Your task
Would you restate each entry word for word, omitting the pictures?

(Source data)
+ + + + +

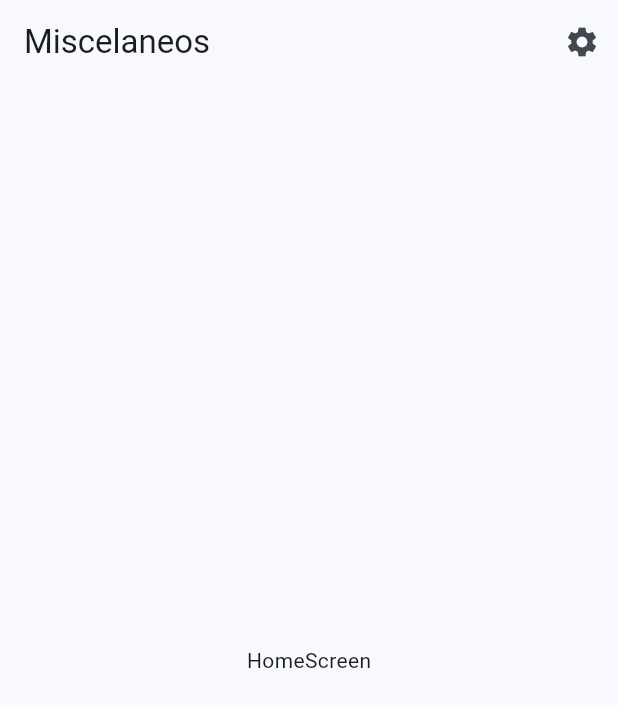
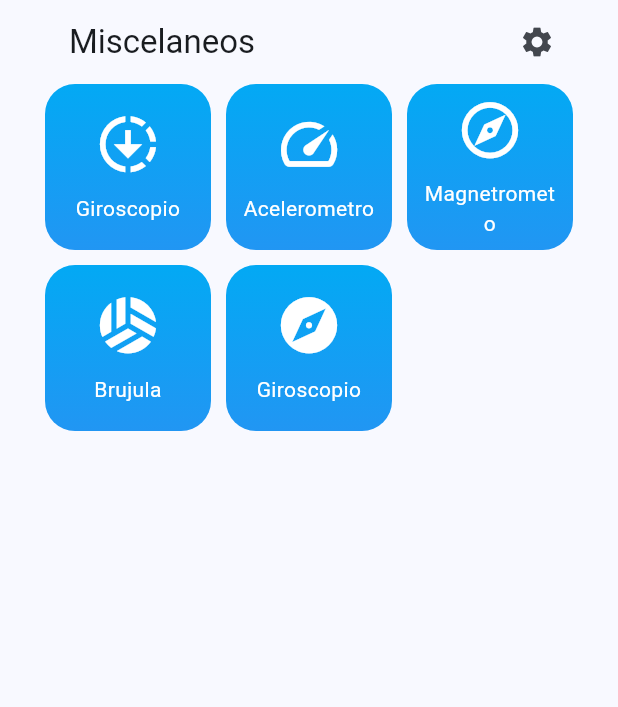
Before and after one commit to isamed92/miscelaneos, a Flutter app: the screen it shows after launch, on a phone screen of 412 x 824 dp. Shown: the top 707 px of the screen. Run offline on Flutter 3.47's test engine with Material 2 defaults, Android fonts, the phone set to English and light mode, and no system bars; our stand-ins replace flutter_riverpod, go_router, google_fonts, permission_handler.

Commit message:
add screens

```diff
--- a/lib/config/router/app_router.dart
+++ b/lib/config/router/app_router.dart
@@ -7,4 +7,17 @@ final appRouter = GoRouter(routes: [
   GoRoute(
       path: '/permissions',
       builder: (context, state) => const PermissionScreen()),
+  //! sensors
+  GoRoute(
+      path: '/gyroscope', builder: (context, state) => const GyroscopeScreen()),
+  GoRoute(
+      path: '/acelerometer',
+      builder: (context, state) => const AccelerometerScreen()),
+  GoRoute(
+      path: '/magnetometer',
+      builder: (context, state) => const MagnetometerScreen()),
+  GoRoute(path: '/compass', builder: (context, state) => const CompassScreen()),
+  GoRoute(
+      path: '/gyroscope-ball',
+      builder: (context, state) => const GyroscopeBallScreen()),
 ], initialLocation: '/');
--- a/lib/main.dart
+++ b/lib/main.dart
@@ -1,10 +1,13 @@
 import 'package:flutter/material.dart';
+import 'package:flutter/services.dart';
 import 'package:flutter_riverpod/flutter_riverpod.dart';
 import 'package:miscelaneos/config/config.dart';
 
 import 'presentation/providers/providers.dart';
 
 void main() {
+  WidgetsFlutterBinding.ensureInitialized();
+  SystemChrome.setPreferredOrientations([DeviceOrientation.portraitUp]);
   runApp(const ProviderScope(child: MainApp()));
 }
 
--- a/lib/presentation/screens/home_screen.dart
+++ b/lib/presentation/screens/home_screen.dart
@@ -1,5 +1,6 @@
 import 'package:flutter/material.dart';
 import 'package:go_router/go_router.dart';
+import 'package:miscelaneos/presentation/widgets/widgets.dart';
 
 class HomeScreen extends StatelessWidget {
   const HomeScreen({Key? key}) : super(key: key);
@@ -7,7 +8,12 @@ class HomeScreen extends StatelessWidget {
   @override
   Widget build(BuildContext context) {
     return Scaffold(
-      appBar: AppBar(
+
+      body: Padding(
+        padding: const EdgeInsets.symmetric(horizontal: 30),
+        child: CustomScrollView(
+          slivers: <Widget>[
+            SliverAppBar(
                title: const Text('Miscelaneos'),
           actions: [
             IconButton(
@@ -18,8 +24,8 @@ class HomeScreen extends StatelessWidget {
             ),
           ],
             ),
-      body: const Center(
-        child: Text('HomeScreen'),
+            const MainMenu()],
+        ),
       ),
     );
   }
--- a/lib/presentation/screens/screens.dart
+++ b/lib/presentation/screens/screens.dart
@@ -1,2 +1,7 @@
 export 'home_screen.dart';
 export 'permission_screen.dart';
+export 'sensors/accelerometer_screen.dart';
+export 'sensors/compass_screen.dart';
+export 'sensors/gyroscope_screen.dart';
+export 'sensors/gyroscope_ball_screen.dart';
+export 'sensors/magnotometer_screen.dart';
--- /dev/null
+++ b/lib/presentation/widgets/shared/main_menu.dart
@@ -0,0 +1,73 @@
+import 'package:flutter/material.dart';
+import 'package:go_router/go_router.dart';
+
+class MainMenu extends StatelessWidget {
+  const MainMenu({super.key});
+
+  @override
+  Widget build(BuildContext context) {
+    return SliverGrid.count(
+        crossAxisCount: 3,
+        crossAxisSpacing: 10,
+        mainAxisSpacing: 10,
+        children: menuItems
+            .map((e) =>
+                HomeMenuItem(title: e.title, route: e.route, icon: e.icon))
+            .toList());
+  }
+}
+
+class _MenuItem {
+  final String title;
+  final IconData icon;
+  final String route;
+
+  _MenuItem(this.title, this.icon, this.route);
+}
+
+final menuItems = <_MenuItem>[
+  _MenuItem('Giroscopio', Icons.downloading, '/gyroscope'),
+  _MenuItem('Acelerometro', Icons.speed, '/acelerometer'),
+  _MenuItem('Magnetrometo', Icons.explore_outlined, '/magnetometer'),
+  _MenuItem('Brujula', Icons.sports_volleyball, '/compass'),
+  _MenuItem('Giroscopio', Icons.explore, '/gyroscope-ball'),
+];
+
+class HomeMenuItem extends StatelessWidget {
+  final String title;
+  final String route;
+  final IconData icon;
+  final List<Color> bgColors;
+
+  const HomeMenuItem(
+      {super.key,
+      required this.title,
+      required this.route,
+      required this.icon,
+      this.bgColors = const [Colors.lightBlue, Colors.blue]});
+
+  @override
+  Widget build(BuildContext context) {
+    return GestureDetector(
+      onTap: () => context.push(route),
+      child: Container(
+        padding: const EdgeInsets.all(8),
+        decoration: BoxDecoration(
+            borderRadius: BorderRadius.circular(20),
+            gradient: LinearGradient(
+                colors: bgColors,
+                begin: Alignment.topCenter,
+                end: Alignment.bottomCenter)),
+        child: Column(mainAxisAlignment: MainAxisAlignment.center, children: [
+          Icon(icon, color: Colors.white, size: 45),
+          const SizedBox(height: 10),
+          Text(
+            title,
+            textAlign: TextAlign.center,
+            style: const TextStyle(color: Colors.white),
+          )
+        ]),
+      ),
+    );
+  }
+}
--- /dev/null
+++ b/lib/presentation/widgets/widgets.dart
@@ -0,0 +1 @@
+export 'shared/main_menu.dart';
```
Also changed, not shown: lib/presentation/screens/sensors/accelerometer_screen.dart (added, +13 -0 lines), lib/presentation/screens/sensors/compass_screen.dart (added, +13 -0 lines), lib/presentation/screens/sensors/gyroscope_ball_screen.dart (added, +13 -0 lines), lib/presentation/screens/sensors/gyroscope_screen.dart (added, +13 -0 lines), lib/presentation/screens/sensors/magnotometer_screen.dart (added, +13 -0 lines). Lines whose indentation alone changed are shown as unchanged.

+ + + + +

Result of the task
Before and after one commit to isamed92/miscelaneos, a Flutter app: the screen it shows after launch, on a phone screen of 412 x 824 dp. Shown: the top 707 px of the screen. Run offline on Flutter 3.47's test engine with Material 2 defaults, Android fonts, the phone set to English and light mode, and no system bars; our stand-ins replace flutter_riverpod, go_router, google_fonts, permission_handler.

Commit message:
add screens

```diff
--- a/lib/config/router/app_router.dart
+++ b/lib/config/router/app_router.dart
@@ -7,4 +7,17 @@ final appRouter = GoRouter(routes: [
   GoRoute(
       path: '/permissions',
       builder: (context, state) => const PermissionScreen()),
+  //! sensors
+  GoRoute(
+      path: '/gyroscope', builder: (context, state) => const GyroscopeScreen()),
+  GoRoute(
+      path: '/acelerometer',
+      builder: (context, state) => const AccelerometerScreen()),
+  GoRoute(
+      path: '/magnetometer',
+      builder: (context, state) => const MagnetometerScreen()),
+  GoRoute(path: '/compass', builder: (context, state) => const CompassScreen()),
+  GoRoute(
+      path: '/gyroscope-ball',
+      builder: (context, state) => const GyroscopeBallScreen()),
 ], initialLocation: '/');
--- a/lib/main.dart
+++ b/lib/main.dart
@@ -1,10 +1,13 @@
 import 'package:flutter/material.dart';
+import 'package:flutter/services.dart';
 import 'package:flutter_riverpod/flutter_riverpod.dart';
 import 'package:miscelaneos/config/config.dart';
 
 import 'presentation/providers/providers.dart';
 
 void main() {
+  WidgetsFlutterBinding.ensureInitialized();
+  SystemChrome.setPreferredOrientations([DeviceOrientation.portraitUp]);
   runApp(const ProviderScope(child: MainApp()));
 }
 
--- a/lib/presentation/screens/home_screen.dart
+++ b/lib/presentation/screens/home_screen.dart
@@ -1,5 +1,6 @@
 import 'package:flutter/material.dart';
 import 'package:go_router/go_router.dart';
+import 'package:miscelaneos/presentation/widgets/widgets.dart';
 
 class HomeScreen extends StatelessWidget {
   const HomeScreen({Key? key}) : super(key: key);
@@ -7,7 +8,12 @@ class HomeScreen extends StatelessWidget {
   @override
   Widget build(BuildContext context) {
     return Scaffold(
-      appBar: AppBar(
+
+      body: Padding(
+        padding: const EdgeInsets.symmetric(horizontal: 30),
+        child: CustomScrollView(
+          slivers: <Widget>[
+            SliverAppBar(
                title: const Text('Miscelaneos'),
           actions: [
             IconButton(
@@ -18,8 +24,8 @@ class HomeScreen extends StatelessWidget {
             ),
           ],
             ),
-      body: const Center(
-        child: Text('HomeScreen'),
+            const MainMenu()],
+        ),
       ),
     );
   }
--- a/lib/presentation/screens/screens.dart
+++ b/lib/presentation/screens/screens.dart
@@ -1,2 +1,7 @@
 export 'home_screen.dart';
 export 'permission_screen.dart';
+export 'sensors/accelerometer_screen.dart';
+export 'sensors/compass_screen.dart';
+export 'sensors/gyroscope_screen.dart';
+export 'sensors/gyroscope_ball_screen.dart';
+export 'sensors/magnotometer_screen.dart';
--- /dev/null
+++ b/lib/presentation/widgets/shared/main_menu.dart
@@ -0,0 +1,73 @@
+import 'package:flutter/material.dart';
+import 'package:go_router/go_router.dart';
+
+class MainMenu extends StatelessWidget {
+  const MainMenu({super.key});
+
+  @override
+  Widget build(BuildContext context) {
+    return SliverGrid.count(
+        crossAxisCount: 3,
+        crossAxisSpacing: 10,
+        mainAxisSpacing: 10,
+        children: menuItems
+            .map((e) =>
+                HomeMenuItem(title: e.title, route: e.route, icon: e.icon))
+            .toList());
+  }
+}
+
+class _MenuItem {
+  final String title;
+  final IconData icon;
+  final String route;
+
+  _MenuItem(this.title, this.icon, this.route);
+}
+
+final menuItems = <_MenuItem>[
+  _MenuItem('Giroscopio', Icons.downloading, '/gyroscope'),
+  _MenuItem('Acelerometro', Icons.speed, '/acelerometer'),
+  _MenuItem('Magnetrometo', Icons.explore_outlined, '/magnetometer'),
+  _MenuItem('Brujula', Icons.sports_volleyball, '/compass'),
+  _MenuItem('Giroscopio', Icons.explore, '/gyroscope-ball'),
+];
+
+class HomeMenuItem extends StatelessWidget {
+  final String title;
+  final String route;
+  final IconData icon;
+  final List<Color> bgColors;
+
+  const HomeMenuItem(
+      {super.key,
+      required this.title,
+      required this.route,
+      required this.icon,
+      this.bgColors = const [Colors.lightBlue, Colors.blue]});
+
+  @override
+  Widget build(BuildContext context) {
+    return GestureDetector(
+      onTap: () => context.push(route),
+      child: Container(
+        padding: const EdgeInsets.all(8),
+        decoration: BoxDecoration(
+            borderRadius: BorderRadius.circular(20),
+            gradient: LinearGradient(
+                colors: bgColors,
+                begin: Alignment.topCenter,
+                end: Alignment.bottomCenter)),
+        child: Column(mainAxisAlignment: MainAxisAlignment.center, children: [
+          Icon(icon, color: Colors.white, size: 45),
+          const SizedBox(height: 10),
+          Text(
+            title,
+            textAlign: TextAlign.center,
+            style: const TextStyle(color: Colors.white),
+          )
+        ]),
+      ),
+    );
+  }
+}
--- /dev/null
+++ b/lib/presentation/widgets/widgets.dart
@@ -0,0 +1 @@
+export 'shared/main_menu.dart';
```
Also changed, not shown: lib/presentation/screens/sensors/accelerometer_screen.dart (added, +13 -0 lines), lib/presentation/screens/sensors/compass_screen.dart (added, +13 -0 lines), lib/presentation/screens/sensors/gyroscope_ball_screen.dart (added, +13 -0 lines), lib/presentation/screens/sensors/gyroscope_screen.dart (added, +13 -0 lines), lib/presentation/screens/sensors/magnotometer_screen.dart (added, +13 -0 lines). Lines whose indentation alone changed are shown as unchanged.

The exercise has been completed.